Saturday, July 7, 2012

Fixed Action Patterns

There is something so fascinating about the complexity and variance of fixed action patterns across species. FAP’s exist in just about every species from the single-celled amoebas to giant humpback whales. Many species display unique mating rituals that are considered fixed action patterns. For example, seabirds like the Blue Footed Booby of the Galapagos Islands performs a strange dance in which the males show off the blue pigmentation of their feet to attract a female (the sign stimulus).  The Albatross sea birds also display a unique, species specific mating dance:

One of the most complex forms of communication through fixed actions patterns exists among the honeybees. Honeybee colonies have with specialized workers, one of which is the forager. Forager honeybees travel away from the hive, up to half a mile, in search of nectar and pollen. When they find flowers with these food sources, they travel back to the hive and tell the rest of the bees where to find the flowers. The way that they communicate this information is an amazing adaptation. Honeybees have terrible vision so they cannot use landmarks to communicate. Rather they have developed a language based on solar direction and distance. The foragers wiggle repeatedly at a specific angle relative to the sun and the amount of wiggles has been found to represent a specific distance.

Besides mating rituals and communication, fixed action patterns also serve as defense mechanisms. A few commonly known defense mechanisms are the opossums’ “playing dead” move, a skunk’s ability to spray a foul odor, or a lizard’s ability to detach its own tail. However, species of all kinds have adapted unique and unthinkable defense mechanisms. For example, when a horned lizard is attacked, it will pressurize its own sinus cavities until the blood vessels in its eyes burst and spray its attacker with blood.
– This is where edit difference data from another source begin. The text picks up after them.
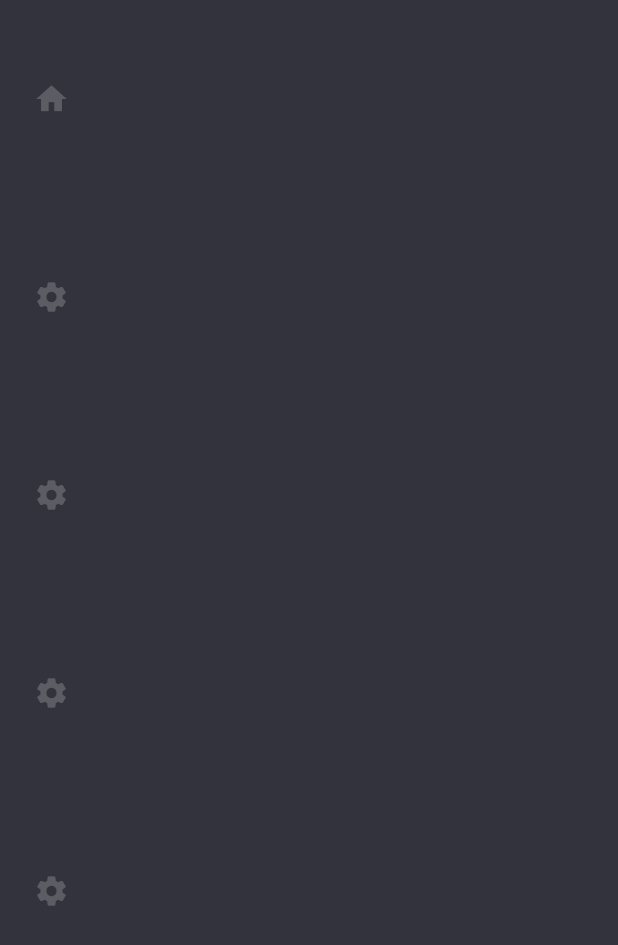
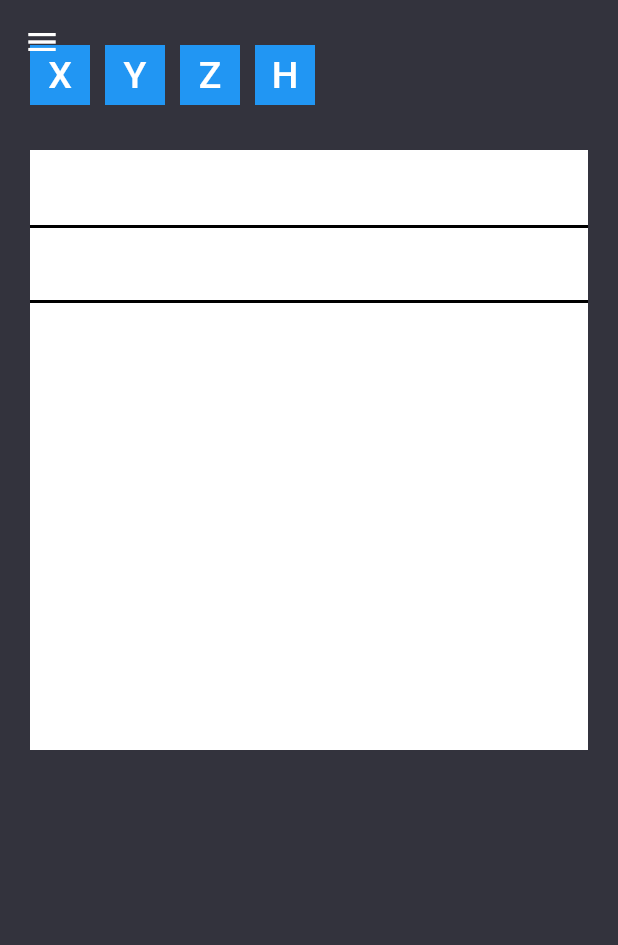
Before and after one commit to ijshj10/composer-flutter, a Flutter app: the screen it shows after launch, on a phone screen of 412 x 824 dp. Shown: the top 945 px of the screen. Run offline on Flutter 3.47's test engine with Material 2 defaults, Android fonts, the phone set to English and light mode, and no system bars; our stand-ins replace get, google_fonts.

Commit message:
implementing circuit

```diff
--- a/frontend/lib/constants/controllers.dart
+++ /dev/null
@@ -1,3 +0,0 @@
-import 'package:frontend/controllers/menu_controller.dart';
-
-MenuController menuController = MenuController.instance;
--- a/frontend/lib/controllers/menu_controller.dart
+++ b/frontend/lib/controllers/menu_controller.dart
@@ -1,8 +1,7 @@
 import 'package:get/get.dart';
 
 class MenuController extends GetxController {
-  static MenuController instance = Get.find();
-  var activeItem = "OVERVIEW".obs;
+  var activeItem = "Circuits".obs;
 
   setActiveItem(String itemName) => activeItem.value = itemName;
   isActive(String itemName) => activeItem.value == itemName;
--- a/frontend/lib/main.dart
+++ b/frontend/lib/main.dart
@@ -1,9 +1,11 @@
 import 'package:flutter/material.dart';
 import 'package:frontend/constants/style.dart';
 import 'package:frontend/controllers/menu_controller.dart';
-import 'package:frontend/pages/overview/overview.dart';
+import 'package:frontend/pages/login/login.dart';
 import 'package:frontend/widgets/side_menu.dart';
 import 'package:get/get.dart';
+
+import 'pages/main/main.dart';
 
 void main() {
   Get.put(MenuController());
@@ -17,7 +19,11 @@ class MyApp extends StatelessWidget {
       title: 'IonQC@SNU',
       theme: ThemeData.dark(),
       debugShowCheckedModeBanner: false,
-      home: Home(),
+      initialRoute: "/",
+      getPages: [
+        GetPage(name: '/', page: () => Home()),
+        GetPage(name: '/login', page: () => LoginPage())
+      ],
     );
   }
 }
@@ -25,15 +31,26 @@ class MyApp extends StatelessWidget {
 class Home extends StatelessWidget {
   @override
   Widget build(BuildContext context) {
+    var _width = MediaQuery.of(context).size.width;
+    var isMobile = _width <= 920;
     return Scaffold(
+      drawer: isMobile ? Drawer(child: SideMenu()) : null,
+      appBar: isMobile
+          ? AppBar(
+              backgroundColor: Colors.transparent,
+              elevation: 0,
+            )
+          : null,
+      extendBodyBehindAppBar: true,
       backgroundColor: primaryBackground,
-      body: Row(
-        crossAxisAlignment: CrossAxisAlignment.start,
-        children: [
-          Expanded(child: SideMenu()),
-          Expanded(flex: 5, child: OverviewPage()),
-        ],
-      ),
+      body: isMobile
+          ? Main()
+          : Row(
+              children: [
+                Expanded(child: SideMenu()),
+                Expanded(flex: 5, child: Main()),
+              ],
+            ),
     );
   }
 }
--- /dev/null
+++ b/frontend/lib/pages/main/circuits/circuits.dart
@@ -0,0 +1,75 @@
+import 'package:flutter/material.dart';
+
+class CircuitsPage extends StatelessWidget {
+  const CircuitsPage({
+    Key? key,
+  }) : super(key: key);
+
+  @override
+  Widget build(BuildContext context) {
+    return Column(children: [
+      Container(
+        margin: EdgeInsets.symmetric(vertical: 30, horizontal: 20),
+        child: Row(
+          children: gates
+              .map((kind) => Draggable(
+                    child: GateBox(size: 40, kind: kind),
+                    feedback: GateBox(size: 44, kind: kind),
+                  ))
+              .toList(),
+        ),
+      ),
+      Padding(
+        padding: EdgeInsets.symmetric(horizontal: 20),
+        child: Container(
+          color: Colors.white,
+          width: double.infinity,
+          height: 400,
+          child: Stack(
+            children: [
+              Positioned(
+                  top: 50,
+                  child:
+                      Container(color: Colors.black, width: 1920, height: 2)),
+              Positioned(
+                  top: 100,
+                  child: Container(color: Colors.black, width: 1920, height: 2))
+            ],
+          ),
+        ),
+      )
+    ]);
+  }
+}
+
+const gates = ["X", "Y", "Z", "H"];
+
+class GateBox extends StatelessWidget {
+  const GateBox({
+    Key? key,
+    required this.size,
+    required this.kind,
+  }) : super(key: key);
+
+  final double size;
+  final String kind;
+
+  @override
+  Widget build(BuildContext context) {
+    return Container(
+      margin: EdgeInsets.only(right: 10),
+      color: Colors.blue,
+      child: SizedBox(
+          width: size,
+          height: size,
+          child: Align(
+            alignment: Alignment.center,
+            child: Text(kind,
+                style: Theme.of(context)
+                    .textTheme
+                    .bodyText1
+                    ?.copyWith(fontSize: 25)),
+          )),
+    );
+  }
+}
--- /dev/null
+++ b/frontend/lib/pages/main/main.dart
@@ -0,0 +1,13 @@
+import 'package:flutter/material.dart';
+import 'package:frontend/constants/routes.dart';
+import 'package:frontend/controllers/menu_controller.dart';
+import 'overview/overview.dart';
+import 'circuits/circuits.dart';
+import 'package:get/get.dart';
+
+class Main extends StatelessWidget {
+  @override
+  Widget build(BuildContext context) {
+    return CircuitsPage();
+  }
+}
--- a/frontend/lib/pages/overview/overview.dart
+++ b/frontend/lib/pages/main/overview/overview.dart
@@ -1,12 +1,10 @@
 import 'package:flutter/material.dart';
 
 class OverviewPage extends StatelessWidget {
+  const OverviewPage({Key? key}) : super(key: key);
+
   @override
   Widget build(BuildContext context) {
-    return Column(children: [
-      Row(
-        children: [],
-      )
-    ]);
+    return Container(child: Text("Overview"));
   }
 }
--- a/frontend/lib/widgets/side_menu.dart
+++ b/frontend/lib/widgets/side_menu.dart
@@ -1,34 +1,17 @@
 import 'package:flutter/material.dart';
-import 'package:frontend/constants/controllers.dart';
-import 'package:frontend/constants/style.dart';
+import 'package:frontend/constants/routes.dart';
+import 'package:google_fonts/google_fonts.dart';
 import 'package:frontend/widgets/side_menu_item.dart';
 
 class SideMenu extends StatelessWidget {
   @override
   Widget build(BuildContext context) {
-    return Column(
-        children: sideMenuRoutes
-            .map((item) => SideMeunItem(
-                itemName: item.name,
-                onTap: () {
-                  menuController.setActiveItem(item.name);
-                }))
-            .toList());
+    return ListView(
+        children: [
+      DrawerHeader(
+        child: Center(
+            child: Text("Composer", style: GoogleFonts.montez(fontSize: 40))),
+      )
+    ]..addAll(sideMenuRoutes.map((item) => SideMeunItem(item))));
   }
 }
-
-class MenuItem {
-  final String name;
-  final String route;
-  final IconData icon;
-
-  MenuItem(this.name, this.route);
-}
-
-List<MenuItem> sideMenuRoutes = [
-  MenuItem("Overview", "/overview"),
-  MenuItem("Circuits", "/circuits"),
-  MenuItem("Jobs", "/jobs"),
-  MenuItem("Account", "/account"),
-  MenuItem("Settings", "/settings"),
-];
--- a/frontend/lib/widgets/side_menu_item.dart
+++ b/frontend/lib/widgets/side_menu_item.dart
@@ -1,45 +1,23 @@
 import 'package:flutter/material.dart';
-import 'package:frontend/constants/controllers.dart';
+import 'package:frontend/constants/routes.dart';
+import 'package:frontend/controllers/menu_controller.dart';
+import 'package:frontend/widgets/side_menu.dart';
 import 'package:get/get.dart';
 
 class SideMeunItem extends StatelessWidget {
-  final String itemName;
-  final Function() onTap;
-  const SideMeunItem({Key? key, required this.itemName, required this.onTap})
-      : super(key: key);
+  final MenuItem item;
+  const SideMeunItem(this.item, {Key? key}) : super(key: key);
 
   @override
   Widget build(BuildContext context) {
-    return ListTile(
-        onTap: onTap,
-        title: Obx(() => Column(children: [
-              Container(
-                padding: EdgeInsets.only(top: 50, bottom: 20),
-                child: Icon(toIcon(itemName),
-                    color: Colors.white.withOpacity(
-                        menuController.isActive(itemName) ? 1 : 0.2)),
-              ),
-              Container(
-                padding: EdgeInsets.only(bottom: 30),
-                child: Visibility(
-                    visible: menuController.isActive(itemName),
-                    child:
-                        Text(itemName, style: TextStyle(color: Colors.white))),
-              )
-            ])));
+    MenuController menuController = Get.find();
+    return Obx(() => ListTile(
+        selected: menuController.isActive(item.name),
+        leading: Icon(item.icon),
+        title: Text(item.name),
+        onTap: () {
+          Get.back();
+          menuController.setActiveItem(item.name);
+        }));
   }
 }
-
-IconData toIcon(String itemName) {
-  if (itemName == "Overview") {
-    return Icons.home;
-  } else if (itemName == "CIRCUITS") {
-    return Icons.mode;
-  } else if (itemName == "JOBS") {
-    return Icons.list;
-  } else if (itemName == "ACCOUNT") {
-    return Icons.person;
-  } else {
-    return Icons.settings;
-  }
-}
```
Also changed, not shown: frontend/lib/constants/routes.dart (added, +17 -0 lines), frontend/lib/pages/login/login.dart (added, +67 -0 lines).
Malaysian ants have poisonous glands on both sides of their abdomen and if they are about to lose a battle, they will actually get close to their enemy and contract their enemy until they explode themselves like a suicide bomber. 


  1. Wow this is so interesting! I was unaware of the mating rituals between animals. I really enjoyed watching your videos too!

  2. I found this to be very interesting, its amazing how animals just know these behaviors by instinct seeing that some of them are very complex and creative.